Supplied records ->
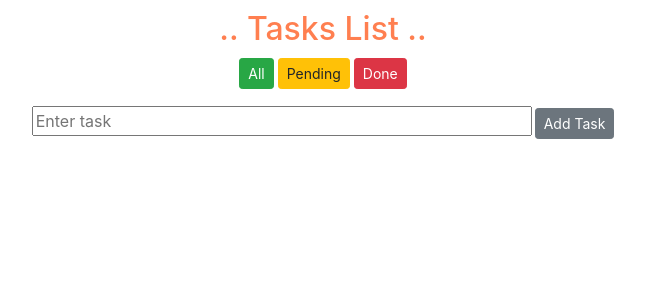
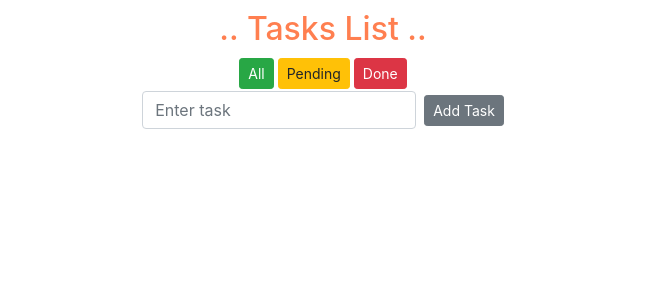
Before and after one commit to shadowpm/todo-list, a React (Create React App) app: page / in a window 1280 px wide. Shown: the top 300 px of the page, without its empty margins (317-962 px from the left). Built offline with nearby package versions, Linux system fonts and the light colour scheme.

Commit message:
Add some styles using react to the project. fixed the input button placement.

```diff
--- a/src/App.css
+++ b/src/App.css
@@ -11,10 +11,10 @@
   margin: 2px;
 }
 
-.input-style {
-  width: 500px;
-  margin-right: 3px;
-  margin-top: 15px;
+.form-style {
+  display: inline-table;
+  align-items: center;
+  justify-content: center;
 }
 
 .edit-delete-style {
--- a/src/components/CreateTaskComponent.js
+++ b/src/components/CreateTaskComponent.js
@@ -26,15 +26,13 @@ class CreateTaskComponent extends Component {
 
   render() {
     return (
-      <div>
-        <form onSubmit={this.handleSubmit}>
-          <input className="input-style" placeholder="Enter task"
-                 id="user-task"
-                 value={this.state.value}
-                 onChange={this.handleChange}/>
-          <Button className="btn btn-primary btn-sm">Add Task</Button>
-        </form>
-      </div>
+      <form onSubmit={this.handleSubmit} className="form-inline form-style">
+        <input className="form-control mb-2 mr-2" placeholder="Enter task"
+               id="user-task"
+               value={this.state.value}
+               onChange={this.handleChange}/>
+        <Button className="btn btn-primary btn-sm mb-2">Add Task</Button>
+      </form>
     )
   }
 }
```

Work instructions ->
Could the data above be reproduced exactly, with the pictures left out?

Solved exercise ->
Before and after one commit to shadowpm/todo-list, a React (Create React App) app: page / in a window 1280 px wide. Shown: the top 300 px of the page, without its empty margins (317-962 px from the left). Built offline with nearby package versions, Linux system fonts and the light colour scheme.

Commit message:
Add some styles using react to the project. fixed the input button placement.

```diff
--- a/src/App.css
+++ b/src/App.css
@@ -11,10 +11,10 @@
   margin: 2px;
 }
 
-.input-style {
-  width: 500px;
-  margin-right: 3px;
-  margin-top: 15px;
+.form-style {
+  display: inline-table;
+  align-items: center;
+  justify-content: center;
 }
 
 .edit-delete-style {
--- a/src/components/CreateTaskComponent.js
+++ b/src/components/CreateTaskComponent.js
@@ -26,15 +26,13 @@ class CreateTaskComponent extends Component {
 
   render() {
     return (
-      <div>
-        <form onSubmit={this.handleSubmit}>
-          <input className="input-style" placeholder="Enter task"
-                 id="user-task"
-                 value={this.state.value}
-                 onChange={this.handleChange}/>
-          <Button className="btn btn-primary btn-sm">Add Task</Button>
-        </form>
-      </div>
+      <form onSubmit={this.handleSubmit} className="form-inline form-style">
+        <input className="form-control mb-2 mr-2" placeholder="Enter task"
+               id="user-task"
+               value={this.state.value}
+               onChange={this.handleChange}/>
+        <Button className="btn btn-primary btn-sm mb-2">Add Task</Button>
+      </form>
     )
   }
 }
```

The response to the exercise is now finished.